New Jersey-based Quest, which has processed nearly 1 million of the 6.3 million diagnostic coronavirus tests completed in Florida since March, no longer will be contracted by the state after it returned 75,000 test results dating to April to the Florida Department of Health (DOH) in a Tuesday “data dump,” Gov. Ron DeSantis said.
Citing a new rule, DeSantis said with Tuesday’s data dump, Quest Diagnostics – already under fire in Florida and other states – effectively is precluded from conducting business with the state.
DeSantis, who has been critical of the “testing industrial complex,” said private labs are making so much money from processing coronavirus tests they feel dismissive of clients’ needs, and, he said, Florida won’t stand for it.
“There’s a lot of these companies making huge, huge amounts of money,” DeSantis said Tuesday. “Go back a year, they would have never thought they could have made this much money. The problem is, when you’re sloppy with it, it ends up impacting people’s lives.”
Quest Diagnostics had run afoul of Florida officials over “data dumps” in July and in late March, when it sent 4,000 patient test results in one batch, causing an artificial 25 percent spike in daily coronavirus reporting.
After an August data dump by Niznik Lab Corp, which DeSantis brushed off as a new lab trying to meet demand, he ordered DOH to post guidelines with consequences for labs that release results in data dumps that skewer data.
Quest Diagnostics’ data dump met the “death penalty” benchmark, allowing the state to sever contracts with it.
The governor’s office was told Monday evening that Quest’s 75,000 test results would be entered into DOH’s COVID-19 dashboard Tuesday morning.
According to the governor’s office, the positivity rate for 3,773 new cases Tuesday was 5.9 percent. With Quest’s 75,000 test results added, the day’s count shows 7,643 new cases and a 6.8 percent positivity rate.
“I’ve been preaching, be wary of some of these test results because it’s about when the lab puts it in, they don’t do all the negatives,” DeSantis said. “But this is the most egregious dump we’ve had.”
Ignore Tuesday’s DOH COVID-19 report, he said, noting the state ideally will replace Quest with a smaller, more nimble Florida-based operation.
“We’ve had more success with some of the more upstart labs in terms of their turnaround times, so I think that there’s a lot of options there,” DeSantis said.
Montana also fired Quest, which had handled all its coronavirus testing, last month because of slow returns. Colorado Gov. Jared Polis told NBC’s “Meet the Press” Sunday his state also is considering alternatives to Quest, noting it can take up to nine days to get test results back.
“Almost useless from an epidemiological or even diagnostic perspective,” Polis said.
California Gov. Gavin Newsom said last week slow test turnaround times were unacceptable, but few private diagnostic lab operators offer the capacity Quest does.
“It’s rather preposterous that you get a test and 13, 14 days later you get the results,” Newsom said, adding results in those cases are “utterly meaningless” but “we’re not going to abandon Quest.
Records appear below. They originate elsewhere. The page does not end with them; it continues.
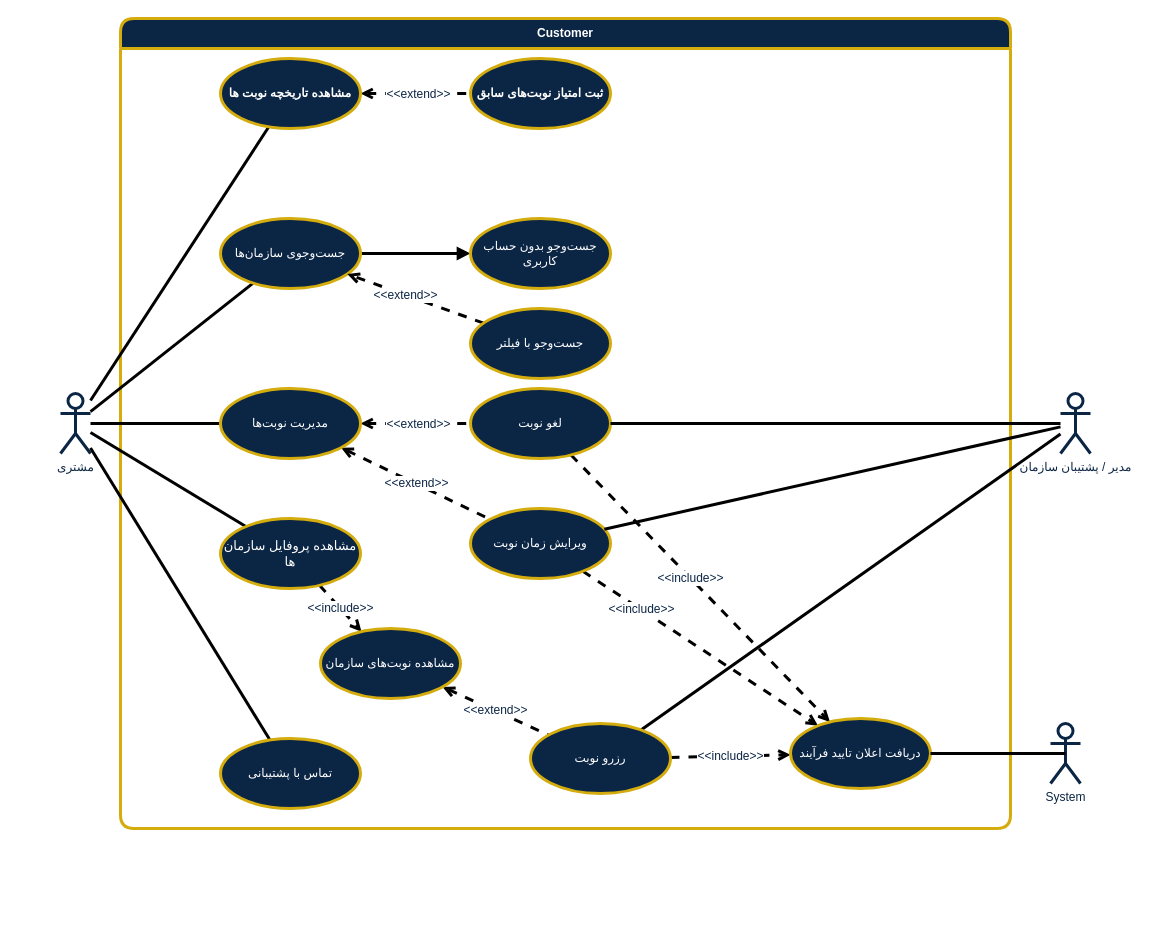
Earlier version of the draw.io diagram page "Main" (1 of 2) of Documentation/Analysis/Modeling/Functional Models/Customer/customer use case diagram.drawio (TnT74K/Project-SAD). Source tidied: cells renumbered, new cells numbered last; positions are measured from the earlier drawing's top-left corner, leaving out a move shared by most shapes. Both pictures are drawn from the tidied source at 100%, with x=0, y=0 at pixel (60, 18).
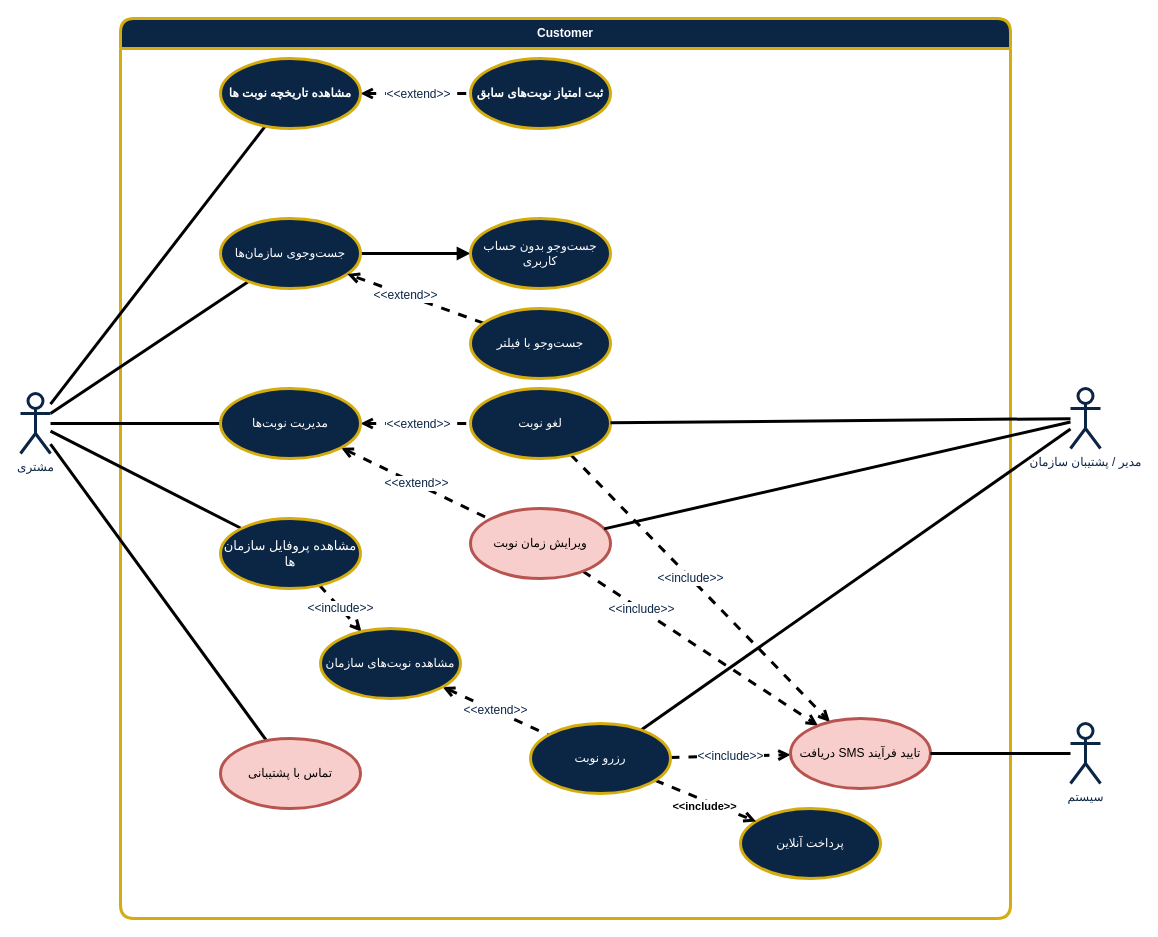
After the change.

The change refers to these unchanged cells:
```xml
<mxCell id="35" value="رزرو نوبت" style="ellipse;whiteSpace=wrap;html=1;fontFamily=zain;fontSize=12;strokeColor=light-dark(#D4AC0D,#D4AC0D);strokeWidth=3;align=center;verticalAlign=middle;fontColor=light-dark(#FFFFFF,#FFFFFF);fillColor=light-dark(#0B2545,#0B2545);fontStyle=0;labelBackgroundColor=none;" parent="1" vertex="1">
  <mxGeometry x="470" y="705" width="140" height="70" as="geometry" />
</mxCell>
```

The edit, as a diff of the source:
```diff
@@
     <mxCell id="2" value="Customer" style="swimlane;whiteSpace=wrap;html=1;strokeColor=light-dark(#D4AC0D,#D4AC0D);strokeWidth=3;align=center;verticalAlign=middle;fontFamily=zain;fontSize=12;fontColor=light-dark(#FFFFFF,#FFFFFF);fontStyle=1;labelBackgroundColor=none;fillColor=light-dark(#0B2545,#0B2545);startSize=30;rounded=1;" parent="1" vertex="1">
-      <mxGeometry x="60" width="890" height="810" as="geometry" />
+      <mxGeometry x="60" width="890" height="900" as="geometry" />
     </mxCell>
+    <mxCell id="44" value="پرداخت آنلاین" style="ellipse;whiteSpace=wrap;html=1;strokeColor=light-dark(#D4AC0D,#D4AC0D);strokeWidth=3;align=center;verticalAlign=middle;fontFamily=zain;fontSize=12;fontColor=light-dark(#FFFFFF,#FFFFFF);fontStyle=0;labelBackgroundColor=none;fillColor=light-dark(#0B2545,#0B2545);" parent="2" vertex="1">
+      <mxGeometry x="620" y="790" width="140" height="70" as="geometry" />
+    </mxCell>
@@
     <mxCell id="8" value="مشتری" style="shape=umlActor;verticalLabelPosition=bottom;verticalAlign=top;html=1;fontFamily=zain;strokeWidth=3;strokeColor=light-dark(#0B2545,#C0D6E8);align=center;fontSize=12;fontColor=light-dark(#0B2545,#C0D6E8);fillColor=default;" parent="1" vertex="1">
-      <mxGeometry y="375" width="30" height="60" as="geometry" />
+      <mxGeometry x="-40" y="375" width="30" height="60" as="geometry" />
     </mxCell>
@@
-    <mxCell id="25" value="ویرایش زمان نوبت" style="ellipse;whiteSpace=wrap;html=1;fontFamily=zain;strokeColor=light-dark(#D4AC0D,#D4AC0D);strokeWidth=3;align=center;verticalAlign=middle;fontSize=12;fontColor=light-dark(#FFFFFF,#FFFFFF);fillColor=light-dark(#0B2545,#0B2545);fontStyle=0;labelBackgroundColor=none;" parent="1" vertex="1">
+    <mxCell id="25" value="ویرایش زمان نوبت" style="ellipse;whiteSpace=wrap;html=1;fontFamily=zain;strokeColor=#b85450;strokeWidth=3;align=center;verticalAlign=middle;fontSize=12;fillColor=#f8cecc;fontStyle=0;labelBackgroundColor=none;" parent="1" vertex="1">
       <mxGeometry x="410" y="490" width="140" height="70" as="geometry" />
     </mxCell>
@@
     <mxCell id="30" value="مدیر / پشتیبان سازمان" style="shape=umlActor;verticalLabelPosition=bottom;verticalAlign=top;html=1;strokeColor=light-dark(#0B2545,#C0D6E8);align=center;fontFamily=zain;fontSize=12;fontColor=light-dark(#0B2545,#C0D6E8);fillColor=default;strokeWidth=3;" parent="1" vertex="1">
-      <mxGeometry x="1000" y="375" width="30" height="60" as="geometry" />
+      <mxGeometry x="1010" y="370" width="30" height="60" as="geometry" />
     </mxCell>
@@
+    <mxCell id="45" style="edgeStyle=none;shape=connector;rounded=0;jettySize=auto;html=1;strokeColor=light-dark(#000000,#FFFFFF);strokeWidth=3;align=center;verticalAlign=middle;fontFamily=zain;fontSize=12;fontColor=light-dark(#0B2545,#C0D6E8);fontStyle=0;labelBackgroundColor=default;endArrow=open;endFill=0;dashed=1;startArrow=none;startFill=0;" parent="1" edge="1" source="35" target="44">
+      <mxGeometry relative="1" as="geometry" />
+    </mxCell>
+    <mxCell id="46" value="&lt;span style=&quot;color: light-dark(rgb(0, 0, 0), rgb(255, 255, 255));&quot;&gt;&amp;lt;&amp;lt;include&amp;gt;&amp;gt;&lt;/span&gt;" style="edgeLabel;html=1;align=center;verticalAlign=middle;fontFamily=zain;fontSize=11;fontColor=light-dark(#FFFFFF,#FFFFFF);fontStyle=1;labelBackgroundColor=default;" parent="45" vertex="1">
+      <mxGeometry x="-0.31" y="1" relative="1" as="geometry">
+        <mxPoint x="13" y="12" as="offset" />
+      </mxGeometry>
+    </mxCell>
@@
-    <mxCell id="36" value="دریافت اعلان تایید فرآیند" style="ellipse;whiteSpace=wrap;html=1;fontFamily=zain;fontSize=12;fontColor=light-dark(#FFFFFF,#FFFFFF);align=center;verticalAlign=middle;strokeColor=light-dark(#D4AC0D,#D4AC0D);strokeWidth=3;fillColor=light-dark(#0B2545,#0B2545);fontStyle=0;labelBackgroundColor=none;" parent="1" vertex="1">
+    <mxCell id="36" value="دریافت SMS تایید فرآیند" style="ellipse;whiteSpace=wrap;html=1;fontFamily=zain;fontSize=12;align=center;verticalAlign=middle;strokeColor=#b85450;strokeWidth=3;fillColor=#f8cecc;fontStyle=0;labelBackgroundColor=none;" parent="1" vertex="1">
       <mxGeometry x="730" y="700" width="140" height="70" as="geometry" />
     </mxCell>
-    <mxCell id="37" value="System" style="shape=umlActor;verticalLabelPosition=bottom;verticalAlign=top;html=1;strokeColor=light-dark(#0B2545,#C0D6E8);align=center;fontFamily=zain;fontSize=12;fontColor=light-dark(#0B2545,#C0D6E8);fillColor=default;strokeWidth=3;" parent="1" vertex="1">
-      <mxGeometry x="990" y="705" width="30" height="60" as="geometry" />
+    <mxCell id="37" value="سیستم" style="shape=umlActor;verticalLabelPosition=bottom;verticalAlign=top;html=1;strokeColor=light-dark(#0B2545,#C0D6E8);align=center;fontFamily=zain;fontSize=12;fontColor=light-dark(#0B2545,#C0D6E8);fillColor=default;strokeWidth=3;" parent="1" vertex="1">
+      <mxGeometry x="1010" y="705" width="30" height="60" as="geometry" />
     </mxCell>
-    <mxCell id="38" value="تماس با پشتیبانی" style="ellipse;whiteSpace=wrap;html=1;fontFamily=zain;fontSize=12;fontColor=light-dark(#FFFFFF,#FFFFFF);align=center;verticalAlign=middle;strokeColor=light-dark(#D4AC0D,#D4AC0D);strokeWidth=3;fillColor=light-dark(#0B2545,#0B2545);fontStyle=0;labelBackgroundColor=none;" parent="1" vertex="1">
+    <mxCell id="38" value="تماس با پشتیبانی" style="ellipse;whiteSpace=wrap;html=1;fontFamily=zain;fontSize=12;align=center;verticalAlign=middle;strokeColor=#b85450;strokeWidth=3;fillColor=#f8cecc;fontStyle=0;labelBackgroundColor=none;" parent="1" vertex="1">
       <mxGeometry x="160" y="720" width="140" height="70" as="geometry" />
     </mxCell>
-    <mxCell id="39" style="shape=connector;rounded=0;jettySize=auto;html=1;entryX=0.5;entryY=0.5;entryDx=0;entryDy=0;entryPerimeter=0;strokeColor=light-dark(#000000,#FFFFFF);align=center;verticalAlign=middle;fontFamily=Helvetica;fontSize=11;fontColor=default;labelBackgroundColor=default;endArrow=none;endFill=0;strokeWidth=3;" parent="1" edge="1" source="36" target="37">
+    <mxCell id="39" style="shape=connector;rounded=0;jettySize=auto;html=1;strokeColor=light-dark(#000000,#FFFFFF);align=center;verticalAlign=middle;fontFamily=Helvetica;fontSize=11;fontColor=default;labelBackgroundColor=default;endArrow=none;endFill=0;strokeWidth=3;" parent="1" edge="1" source="36" target="37">
       <mxGeometry relative="1" as="geometry" />
     </mxCell>
```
We need them as one of our partners.”
DeSantis said Tuesday late returns are one of many issues in coronavirus diagnostic “snap-shot” testing.
“This whole testing regime” is “problematic, to say the least,” he said. “I’m not saying you don’t consider it, but you have to consider it knowing the limitations.”